Climbing the EV learning curve
I don't drive a Tesla. I have made the journey to electric over the last 3 years. I am not a sheeple or a green activist, but the future is definitely electric.
Stephen Colbert told Americans worried about gas prices, let them eat cake. “OK, that stings, but a clean conscience is worth a buck or two. It's important. I'm willing to pay $4 a gallon. Hell, I'll pay $15 a gallon because I drive a Tesla.”
I don’t drive a Tesla, but I do understand how Colbert feels about gas prices. Sometimes my conscience bothers me that I drive an EV past gas stations with shockingly big numbers per gallon. I think some Tesla drivers have this form of condescension about them. (Many don’t. Tesla makes some good vehicles.) Colbert makes somewhere north of $10 million a year; shelling out $100,000 for a new Tesla Model X to him is like a normal family spending $500 to get the family minivan fixed.

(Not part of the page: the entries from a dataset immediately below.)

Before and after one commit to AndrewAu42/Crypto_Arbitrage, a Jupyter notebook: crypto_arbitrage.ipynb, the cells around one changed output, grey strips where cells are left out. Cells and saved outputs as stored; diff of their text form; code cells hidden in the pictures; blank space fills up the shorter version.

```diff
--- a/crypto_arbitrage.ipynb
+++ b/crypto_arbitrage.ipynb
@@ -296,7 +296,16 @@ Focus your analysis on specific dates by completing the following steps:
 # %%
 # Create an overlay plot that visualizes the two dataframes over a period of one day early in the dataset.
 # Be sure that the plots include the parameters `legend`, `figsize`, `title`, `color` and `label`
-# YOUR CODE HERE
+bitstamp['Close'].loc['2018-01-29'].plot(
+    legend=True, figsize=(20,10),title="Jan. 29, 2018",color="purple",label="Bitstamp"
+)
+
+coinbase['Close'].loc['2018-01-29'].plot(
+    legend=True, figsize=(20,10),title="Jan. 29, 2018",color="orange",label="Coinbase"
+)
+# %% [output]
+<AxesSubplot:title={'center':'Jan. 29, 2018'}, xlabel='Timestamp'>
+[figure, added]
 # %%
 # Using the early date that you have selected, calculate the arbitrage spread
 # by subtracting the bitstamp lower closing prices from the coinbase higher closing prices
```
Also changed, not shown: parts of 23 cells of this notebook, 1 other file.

About four years ago I began my research into going electric. I looked into Tesla, naturally. It helps that I live close to one of their showrooms. I test drove a Model 3, and looked at Tesla’s leasing program. The finances didn’t work out. Insurance was high, parts availability limited, and the car itself had some glaring issues (at least to me; I won’t rehash them here). I wrote this up back in 2019, and was quoted by the Washington Post.
I didn’t want to go full-bore into electric and spend $60 grand on a car that I didn’t know I wanted to keep. After looking at the market—I couldn’t find a VW e-Golf or a Hyundai Kona EV to even test drive—I settled on a Kia Niro PHEV. For those who aren’t up on the electric acronyms, that means “plug-in hybrid.” It’s a hybrid electric and gas vehicle that allows the battery to be charged using a car charger. I leased it for three years to see if it fit my lifestyle. The payment was reasonable, and so was the insurance.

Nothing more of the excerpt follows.